Front-end code edit data:
'''

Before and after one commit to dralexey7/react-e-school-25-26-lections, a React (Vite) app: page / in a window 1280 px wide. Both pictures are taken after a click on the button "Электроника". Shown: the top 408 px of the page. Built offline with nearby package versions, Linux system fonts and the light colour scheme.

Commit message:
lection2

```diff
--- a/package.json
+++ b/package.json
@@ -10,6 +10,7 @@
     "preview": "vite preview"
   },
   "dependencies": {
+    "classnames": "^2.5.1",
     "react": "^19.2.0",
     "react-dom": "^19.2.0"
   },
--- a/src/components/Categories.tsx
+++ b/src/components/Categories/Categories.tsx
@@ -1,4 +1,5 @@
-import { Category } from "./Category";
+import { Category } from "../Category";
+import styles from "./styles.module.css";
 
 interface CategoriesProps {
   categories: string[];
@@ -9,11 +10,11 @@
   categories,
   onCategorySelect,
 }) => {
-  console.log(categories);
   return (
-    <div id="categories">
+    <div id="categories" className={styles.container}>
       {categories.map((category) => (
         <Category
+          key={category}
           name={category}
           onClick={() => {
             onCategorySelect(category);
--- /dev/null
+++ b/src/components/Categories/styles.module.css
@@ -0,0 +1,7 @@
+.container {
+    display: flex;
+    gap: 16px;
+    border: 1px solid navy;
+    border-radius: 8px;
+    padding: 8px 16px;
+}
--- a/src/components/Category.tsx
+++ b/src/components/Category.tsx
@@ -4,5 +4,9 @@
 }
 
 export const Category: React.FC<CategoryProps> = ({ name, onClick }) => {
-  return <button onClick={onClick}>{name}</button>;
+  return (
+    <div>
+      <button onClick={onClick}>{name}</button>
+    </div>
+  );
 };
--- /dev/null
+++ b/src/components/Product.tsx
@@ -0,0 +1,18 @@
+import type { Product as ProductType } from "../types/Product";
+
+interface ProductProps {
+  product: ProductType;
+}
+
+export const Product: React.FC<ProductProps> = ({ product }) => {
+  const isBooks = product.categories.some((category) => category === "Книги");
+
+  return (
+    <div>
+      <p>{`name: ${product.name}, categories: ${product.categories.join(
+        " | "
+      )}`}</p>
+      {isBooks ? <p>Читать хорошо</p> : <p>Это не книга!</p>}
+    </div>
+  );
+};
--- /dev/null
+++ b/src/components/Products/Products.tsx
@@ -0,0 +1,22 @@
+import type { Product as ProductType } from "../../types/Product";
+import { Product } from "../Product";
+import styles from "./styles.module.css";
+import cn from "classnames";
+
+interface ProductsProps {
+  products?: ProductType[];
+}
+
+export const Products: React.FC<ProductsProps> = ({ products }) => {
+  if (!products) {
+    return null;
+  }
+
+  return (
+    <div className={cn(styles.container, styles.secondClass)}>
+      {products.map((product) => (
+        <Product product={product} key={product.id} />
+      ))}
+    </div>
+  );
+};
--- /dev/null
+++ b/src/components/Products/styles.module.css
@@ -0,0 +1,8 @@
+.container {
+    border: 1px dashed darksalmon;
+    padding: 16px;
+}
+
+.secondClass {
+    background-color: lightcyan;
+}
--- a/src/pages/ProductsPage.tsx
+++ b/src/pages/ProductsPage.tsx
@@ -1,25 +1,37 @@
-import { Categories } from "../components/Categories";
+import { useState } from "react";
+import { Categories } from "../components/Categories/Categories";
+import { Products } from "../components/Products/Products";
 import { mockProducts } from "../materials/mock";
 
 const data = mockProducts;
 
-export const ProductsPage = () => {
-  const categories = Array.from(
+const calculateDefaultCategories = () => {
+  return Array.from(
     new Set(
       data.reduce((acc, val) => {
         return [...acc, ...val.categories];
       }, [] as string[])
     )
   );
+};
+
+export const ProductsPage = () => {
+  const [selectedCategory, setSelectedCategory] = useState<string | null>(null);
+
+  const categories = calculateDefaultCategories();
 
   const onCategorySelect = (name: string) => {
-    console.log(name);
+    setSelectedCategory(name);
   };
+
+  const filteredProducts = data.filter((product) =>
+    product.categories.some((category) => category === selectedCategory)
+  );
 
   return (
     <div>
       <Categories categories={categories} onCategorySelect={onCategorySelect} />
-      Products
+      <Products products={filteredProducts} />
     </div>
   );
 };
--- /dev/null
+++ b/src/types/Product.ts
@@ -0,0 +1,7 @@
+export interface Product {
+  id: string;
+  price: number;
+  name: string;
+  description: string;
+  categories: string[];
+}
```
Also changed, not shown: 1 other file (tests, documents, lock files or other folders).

'''

Restate each line of the records above without any deviation.

- THE COMPLETED TASK -
Before and after one commit to dralexey7/react-e-school-25-26-lections, a React (Vite) app: page / in a window 1280 px wide. Both pictures are taken after a click on the button "Электроника". Shown: the top 408 px of the page. Built offline with nearby package versions, Linux system fonts and the light colour scheme.

Commit message:
lection2

```diff
--- a/package.json
+++ b/package.json
@@ -10,6 +10,7 @@
     "preview": "vite preview"
   },
   "dependencies": {
+    "classnames": "^2.5.1",
     "react": "^19.2.0",
     "react-dom": "^19.2.0"
   },
--- a/src/components/Categories.tsx
+++ b/src/components/Categories/Categories.tsx
@@ -1,4 +1,5 @@
-import { Category } from "./Category";
+import { Category } from "../Category";
+import styles from "./styles.module.css";
 
 interface CategoriesProps {
   categories: string[];
@@ -9,11 +10,11 @@
   categories,
   onCategorySelect,
 }) => {
-  console.log(categories);
   return (
-    <div id="categories">
+    <div id="categories" className={styles.container}>
       {categories.map((category) => (
         <Category
+          key={category}
           name={category}
           onClick={() => {
             onCategorySelect(category);
--- /dev/null
+++ b/src/components/Categories/styles.module.css
@@ -0,0 +1,7 @@
+.container {
+    display: flex;
+    gap: 16px;
+    border: 1px solid navy;
+    border-radius: 8px;
+    padding: 8px 16px;
+}
--- a/src/components/Category.tsx
+++ b/src/components/Category.tsx
@@ -4,5 +4,9 @@
 }
 
 export const Category: React.FC<CategoryProps> = ({ name, onClick }) => {
-  return <button onClick={onClick}>{name}</button>;
+  return (
+    <div>
+      <button onClick={onClick}>{name}</button>
+    </div>
+  );
 };
--- /dev/null
+++ b/src/components/Product.tsx
@@ -0,0 +1,18 @@
+import type { Product as ProductType } from "../types/Product";
+
+interface ProductProps {
+  product: ProductType;
+}
+
+export const Product: React.FC<ProductProps> = ({ product }) => {
+  const isBooks = product.categories.some((category) => category === "Книги");
+
+  return (
+    <div>
+      <p>{`name: ${product.name}, categories: ${product.categories.join(
+        " | "
+      )}`}</p>
+      {isBooks ? <p>Читать хорошо</p> : <p>Это не книга!</p>}
+    </div>
+  );
+};
--- /dev/null
+++ b/src/components/Products/Products.tsx
@@ -0,0 +1,22 @@
+import type { Product as ProductType } from "../../types/Product";
+import { Product } from "../Product";
+import styles from "./styles.module.css";
+import cn from "classnames";
+
+interface ProductsProps {
+  products?: ProductType[];
+}
+
+export const Products: React.FC<ProductsProps> = ({ products }) => {
+  if (!products) {
+    return null;
+  }
+
+  return (
+    <div className={cn(styles.container, styles.secondClass)}>
+      {products.map((product) => (
+        <Product product={product} key={product.id} />
+      ))}
+    </div>
+  );
+};
--- /dev/null
+++ b/src/components/Products/styles.module.css
@@ -0,0 +1,8 @@
+.container {
+    border: 1px dashed darksalmon;
+    padding: 16px;
+}
+
+.secondClass {
+    background-color: lightcyan;
+}
--- a/src/pages/ProductsPage.tsx
+++ b/src/pages/ProductsPage.tsx
@@ -1,25 +1,37 @@
-import { Categories } from "../components/Categories";
+import { useState } from "react";
+import { Categories } from "../components/Categories/Categories";
+import { Products } from "../components/Products/Products";
 import { mockProducts } from "../materials/mock";
 
 const data = mockProducts;
 
-export const ProductsPage = () => {
-  const categories = Array.from(
+const calculateDefaultCategories = () => {
+  return Array.from(
     new Set(
       data.reduce((acc, val) => {
         return [...acc, ...val.categories];
       }, [] as string[])
     )
   );
+};
+
+export const ProductsPage = () => {
+  const [selectedCategory, setSelectedCategory] = useState<string | null>(null);
+
+  const categories = calculateDefaultCategories();
 
   const onCategorySelect = (name: string) => {
-    console.log(name);
+    setSelectedCategory(name);
   };
+
+  const filteredProducts = data.filter((product) =>
+    product.categories.some((category) => category === selectedCategory)
+  );
 
   return (
     <div>
       <Categories categories={categories} onCategorySelect={onCategorySelect} />
-      Products
+      <Products products={filteredProducts} />
     </div>
   );
 };
--- /dev/null
+++ b/src/types/Product.ts
@@ -0,0 +1,7 @@
+export interface Product {
+  id: string;
+  price: number;
+  name: string;
+  description: string;
+  categories: string[];
+}
```
Also changed, not shown: 1 other file (tests, documents, lock files or other folders).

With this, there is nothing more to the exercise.